The title of the book promises to give the inside story of the collapse of Lehman Brothers. However, in the first one third of the book the author (Larry McDonald) describes his family and educational background as well as his way into the financial industry. Of course some information about the history of the author is useful to understand his role and attitude to the whole matter, but I am quite certain that more than hundred pages on that are way too much. In the other two thirds of the book the author eventually starts to describe how the busniess, and later Lehman Brothers, worked (from his point of view) and essentially how vicious and irresponsible most of the guys in the financiual industry and on top of them all Dick Fuld, then CEO of Lehman Brothers, behaved ahead of the collapse.
The book actually includes some very interesting information on the way the system worked and how and why Lehman Brothers collapsed and subsequently almost the whole international financial system. In particular, the author explains very well the connection between loads of money, politics, provision-driven local mortgage advisors, irresponsible regional banks and greedy and irresponsible executives. He describes in detail the reckless and irresponsible behaviour of Dick Fuld and attributes most, if not the whole responsibility for Lehman's collapse to Mr. Fuld. However, because of the way it is written I always felt I am rather reading the autobiography of Larry McDonald himself, who - surprise - knew before that the whole thing was going to burst and that Dick Fuld was a lunatic. Of course, Mr. McDonald had absolutely nothing to do with the whole matter, despite being the vice president of distressed debt and covertible securities trading at Lehman Brothers at the time of the collapse.

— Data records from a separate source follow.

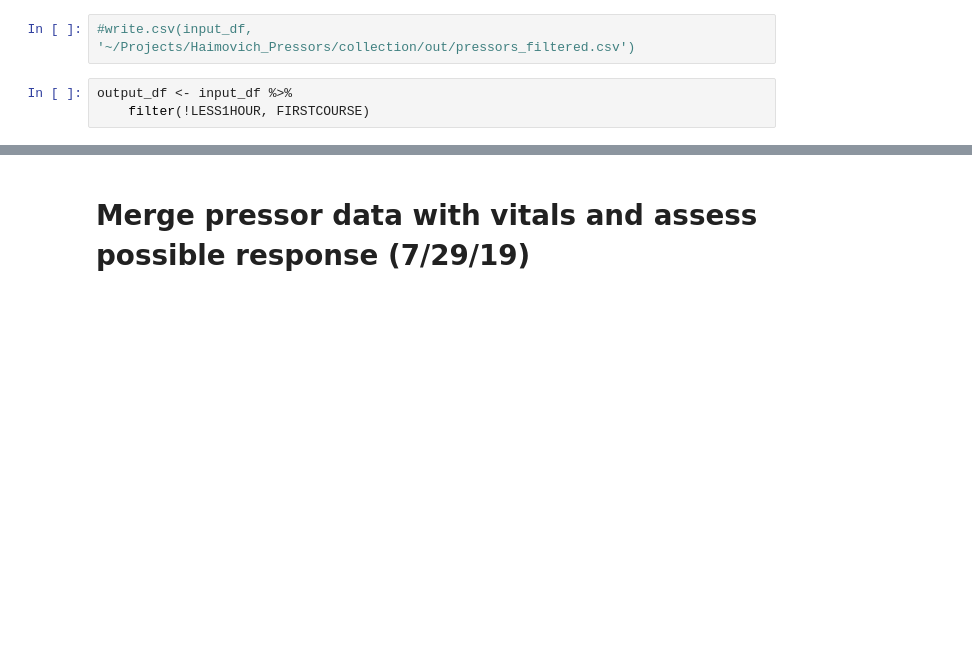
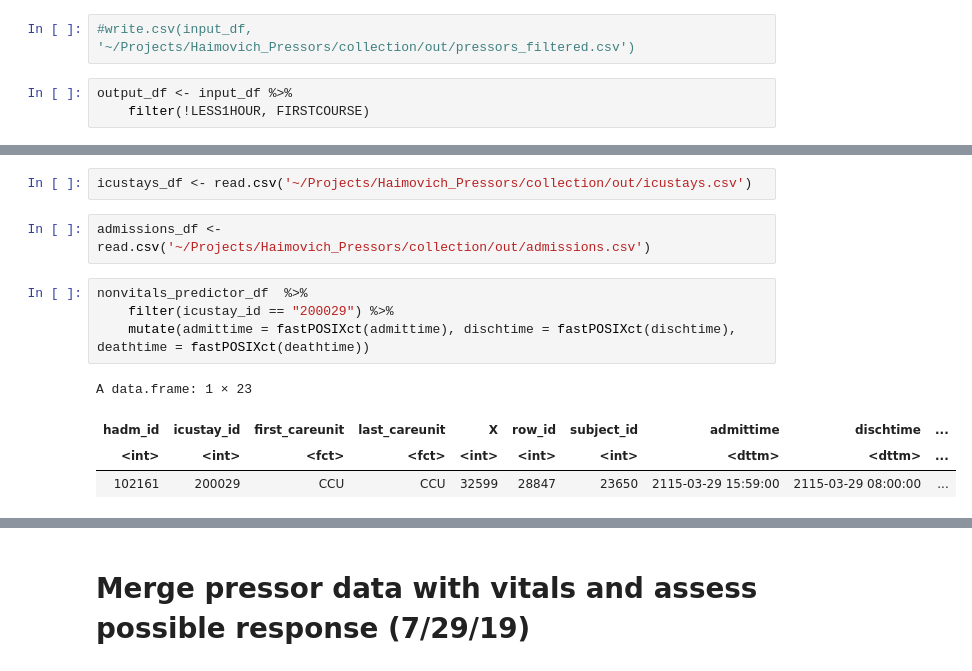
Before and after one commit to ruoyijiang/general, a Jupyter notebook: projects/haimovich_pressors/R_Pressor_Outcomes.ipynb, the cells around one changed output, grey strips where cells are left out. Cells and saved outputs as stored; diff of their text form; blank space fills up the shorter version.

```diff
--- a/projects/haimovich_pressors/R_Pressor_Outcomes.ipynb
+++ b/projects/haimovich_pressors/R_Pressor_Outcomes.ipynb
@@ -278,0 +268,13 @@ output_df <- input_df %>%
+# %%
+icustays_df <- read.csv('~/Projects/Haimovich_Pressors/collection/out/icustays.csv')
+# %%
+admissions_df <- read.csv('~/Projects/Haimovich_Pressors/collection/out/admissions.csv')
+# %%
+nonvitals_predictor_df  %>%
+    filter(icustay_id == "200029") %>%
+    mutate(admittime = fastPOSIXct(admittime), dischtime = fastPOSIXct(dischtime), deathtime = fastPOSIXct(deathtime))
+# %% [output]
+A data.frame: 1 × 23
+| hadm_id | icustay_id | first_careunit | last_careunit | X | row_id | subject_id | admittime | dischtime | ... |
+| <int> | <int> | <fct> | <fct> | <int> | <int> | <int> | <dttm> | <dttm> | ... |
+| 102161 | 200029 | CCU | CCU | 32599 | 28847 | 23650 | 2115-03-29 15:59:00 | 2115-03-29 08:00:00 | ... |
```
Also changed, not shown: parts of 16 cells of this notebook.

The book is definitely written for the average guy. Even complicated matters are described in a way which makes it easy to understand them. One does not need to be an expert on banking and finance to understand it. The English is also quite easy to unerstand for a non- native - speaker (like me).
In summary, I would recommend the book, if you want to have some really interesting insight into the financial industry and some background information on the financial crisis. You just have to be aware that it is not a thoroughly compiled report, but rather the story of a guy who worked his way from a rundown housing quarter to become an executive in the financial industry, but who, of course, is not vicious and greedy, but only lived his own american dream. Th ebook is interesting, but not really entertaining.
Although somewhat entertaining, this book is rather uninformative and disappointing. Readers learn little about why the development and sales of CDOs lead to disaster. Gillian Teit's 'Foold Gold' is much better in this respect. The book follows many side stories which have little to do with the key story. The author's suggestion that Bill Clinton was in part responsible for the crisis because he promoted undiscriminatory lending seems laughable. Bottom line: there are much better book out on this topic.
To be precise, I would give this book 2.5 stars. It helps to gain a first insight into the brokerage houses on Wall Street, though the perspective is very much limited by the author's position in the management hierarchy at Lehman Brothers. As a trader ultimately affected by the collapse of Lehman, the author's view on the top management and other participants of the event is surely biased. For a more objective chronology of the last financial earthquake, I would prefer Sorkin's "Too Big to Fail".